INSTRUCTIONS TO FOLLOW.
All lines holding the string "matched" should be copied from the data below.

(Structured diff data)
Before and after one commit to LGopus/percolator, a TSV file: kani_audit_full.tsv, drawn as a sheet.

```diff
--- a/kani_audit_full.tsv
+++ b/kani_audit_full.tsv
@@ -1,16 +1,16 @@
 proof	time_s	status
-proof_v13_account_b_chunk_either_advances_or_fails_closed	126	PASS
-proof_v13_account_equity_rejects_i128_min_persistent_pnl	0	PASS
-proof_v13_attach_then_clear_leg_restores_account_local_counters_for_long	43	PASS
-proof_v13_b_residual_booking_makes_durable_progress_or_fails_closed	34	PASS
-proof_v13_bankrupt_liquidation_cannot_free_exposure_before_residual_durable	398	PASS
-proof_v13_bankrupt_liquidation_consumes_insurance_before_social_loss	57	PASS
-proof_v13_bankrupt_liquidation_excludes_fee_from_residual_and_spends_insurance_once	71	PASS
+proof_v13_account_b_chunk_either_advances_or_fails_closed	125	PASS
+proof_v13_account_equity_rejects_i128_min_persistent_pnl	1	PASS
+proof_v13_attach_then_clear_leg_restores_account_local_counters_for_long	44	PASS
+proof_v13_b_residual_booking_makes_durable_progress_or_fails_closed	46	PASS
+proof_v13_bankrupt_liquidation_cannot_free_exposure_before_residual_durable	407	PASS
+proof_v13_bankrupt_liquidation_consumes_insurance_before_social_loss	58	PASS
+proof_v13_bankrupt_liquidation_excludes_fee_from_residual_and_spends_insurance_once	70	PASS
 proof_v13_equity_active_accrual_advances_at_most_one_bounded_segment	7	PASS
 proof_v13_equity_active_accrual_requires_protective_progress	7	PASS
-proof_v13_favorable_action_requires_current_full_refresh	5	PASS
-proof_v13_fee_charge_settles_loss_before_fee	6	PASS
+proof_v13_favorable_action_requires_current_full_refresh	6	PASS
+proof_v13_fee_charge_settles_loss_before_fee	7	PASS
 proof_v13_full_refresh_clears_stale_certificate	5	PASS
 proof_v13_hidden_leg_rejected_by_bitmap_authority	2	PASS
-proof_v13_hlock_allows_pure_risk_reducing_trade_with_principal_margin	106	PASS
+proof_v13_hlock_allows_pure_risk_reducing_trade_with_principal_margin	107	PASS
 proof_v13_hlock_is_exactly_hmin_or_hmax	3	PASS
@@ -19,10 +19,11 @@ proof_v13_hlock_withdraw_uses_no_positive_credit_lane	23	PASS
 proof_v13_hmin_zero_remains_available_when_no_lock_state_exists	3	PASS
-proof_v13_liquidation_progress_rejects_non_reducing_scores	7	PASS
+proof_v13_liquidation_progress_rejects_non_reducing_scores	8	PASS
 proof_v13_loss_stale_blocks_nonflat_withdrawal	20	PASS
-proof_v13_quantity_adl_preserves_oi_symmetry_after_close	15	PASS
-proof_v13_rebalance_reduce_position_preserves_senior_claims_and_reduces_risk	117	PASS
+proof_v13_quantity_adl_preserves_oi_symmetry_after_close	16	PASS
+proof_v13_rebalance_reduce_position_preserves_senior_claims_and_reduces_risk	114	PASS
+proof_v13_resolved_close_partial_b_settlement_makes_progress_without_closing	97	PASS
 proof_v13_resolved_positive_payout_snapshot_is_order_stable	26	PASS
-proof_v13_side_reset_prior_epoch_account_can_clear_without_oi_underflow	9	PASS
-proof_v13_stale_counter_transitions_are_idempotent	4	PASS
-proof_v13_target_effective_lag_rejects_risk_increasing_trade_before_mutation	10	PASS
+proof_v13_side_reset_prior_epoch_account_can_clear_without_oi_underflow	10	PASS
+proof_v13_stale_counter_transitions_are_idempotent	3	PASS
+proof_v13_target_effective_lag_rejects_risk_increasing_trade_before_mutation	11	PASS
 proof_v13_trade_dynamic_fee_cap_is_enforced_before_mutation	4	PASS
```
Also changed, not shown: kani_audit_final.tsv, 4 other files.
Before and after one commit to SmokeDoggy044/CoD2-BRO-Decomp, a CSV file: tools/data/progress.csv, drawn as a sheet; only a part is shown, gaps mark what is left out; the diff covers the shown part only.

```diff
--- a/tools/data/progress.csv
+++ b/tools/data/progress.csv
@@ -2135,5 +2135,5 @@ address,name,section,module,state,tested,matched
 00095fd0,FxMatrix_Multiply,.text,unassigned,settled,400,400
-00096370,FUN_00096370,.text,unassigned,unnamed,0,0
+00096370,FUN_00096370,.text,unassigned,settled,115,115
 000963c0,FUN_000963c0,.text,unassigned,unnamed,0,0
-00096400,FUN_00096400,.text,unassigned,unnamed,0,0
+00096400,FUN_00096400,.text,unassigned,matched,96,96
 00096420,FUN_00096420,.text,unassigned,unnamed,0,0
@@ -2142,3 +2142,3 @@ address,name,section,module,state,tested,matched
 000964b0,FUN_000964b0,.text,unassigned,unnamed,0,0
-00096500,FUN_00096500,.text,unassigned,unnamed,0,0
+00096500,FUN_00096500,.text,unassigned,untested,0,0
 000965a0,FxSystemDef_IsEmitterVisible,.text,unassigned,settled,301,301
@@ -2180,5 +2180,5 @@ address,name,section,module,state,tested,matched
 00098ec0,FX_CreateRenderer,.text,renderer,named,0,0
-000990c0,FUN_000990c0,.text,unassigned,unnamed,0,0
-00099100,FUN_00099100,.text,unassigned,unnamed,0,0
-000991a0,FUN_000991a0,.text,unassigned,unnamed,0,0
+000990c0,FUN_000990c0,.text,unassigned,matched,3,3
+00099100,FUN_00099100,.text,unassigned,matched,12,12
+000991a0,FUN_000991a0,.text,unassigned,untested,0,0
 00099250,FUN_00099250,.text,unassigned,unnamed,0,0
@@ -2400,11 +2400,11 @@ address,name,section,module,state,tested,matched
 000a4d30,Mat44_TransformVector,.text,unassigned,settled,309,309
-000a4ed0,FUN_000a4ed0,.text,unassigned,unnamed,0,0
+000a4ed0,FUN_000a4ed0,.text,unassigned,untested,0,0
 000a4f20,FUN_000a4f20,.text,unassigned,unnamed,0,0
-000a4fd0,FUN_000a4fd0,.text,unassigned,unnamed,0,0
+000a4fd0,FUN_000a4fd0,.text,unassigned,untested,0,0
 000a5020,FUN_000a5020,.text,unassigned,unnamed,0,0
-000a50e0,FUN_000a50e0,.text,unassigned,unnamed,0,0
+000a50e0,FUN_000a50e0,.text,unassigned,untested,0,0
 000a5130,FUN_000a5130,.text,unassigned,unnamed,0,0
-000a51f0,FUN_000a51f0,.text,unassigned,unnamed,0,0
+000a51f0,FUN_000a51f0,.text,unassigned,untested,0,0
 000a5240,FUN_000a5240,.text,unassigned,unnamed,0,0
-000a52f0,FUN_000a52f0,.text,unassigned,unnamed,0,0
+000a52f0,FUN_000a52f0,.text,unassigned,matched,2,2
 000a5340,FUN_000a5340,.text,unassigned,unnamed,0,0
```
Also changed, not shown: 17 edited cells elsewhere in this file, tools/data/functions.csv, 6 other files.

ANSWER BOX.
@@ -2135,5 +2135,5 @@ address,name,section,module,state,tested,matched
+00096400,FUN_00096400,.text,unassigned,matched,96,96
@@ -2142,3 +2142,3 @@ address,name,section,module,state,tested,matched
@@ -2180,5 +2180,5 @@ address,name,section,module,state,tested,matched
+000990c0,FUN_000990c0,.text,unassigned,matched,3,3
+00099100,FUN_00099100,.text,unassigned,matched,12,12
@@ -2400,11 +2400,11 @@ address,name,section,module,state,tested,matched
+000a52f0,FUN_000a52f0,.text,unassigned,matched,2,2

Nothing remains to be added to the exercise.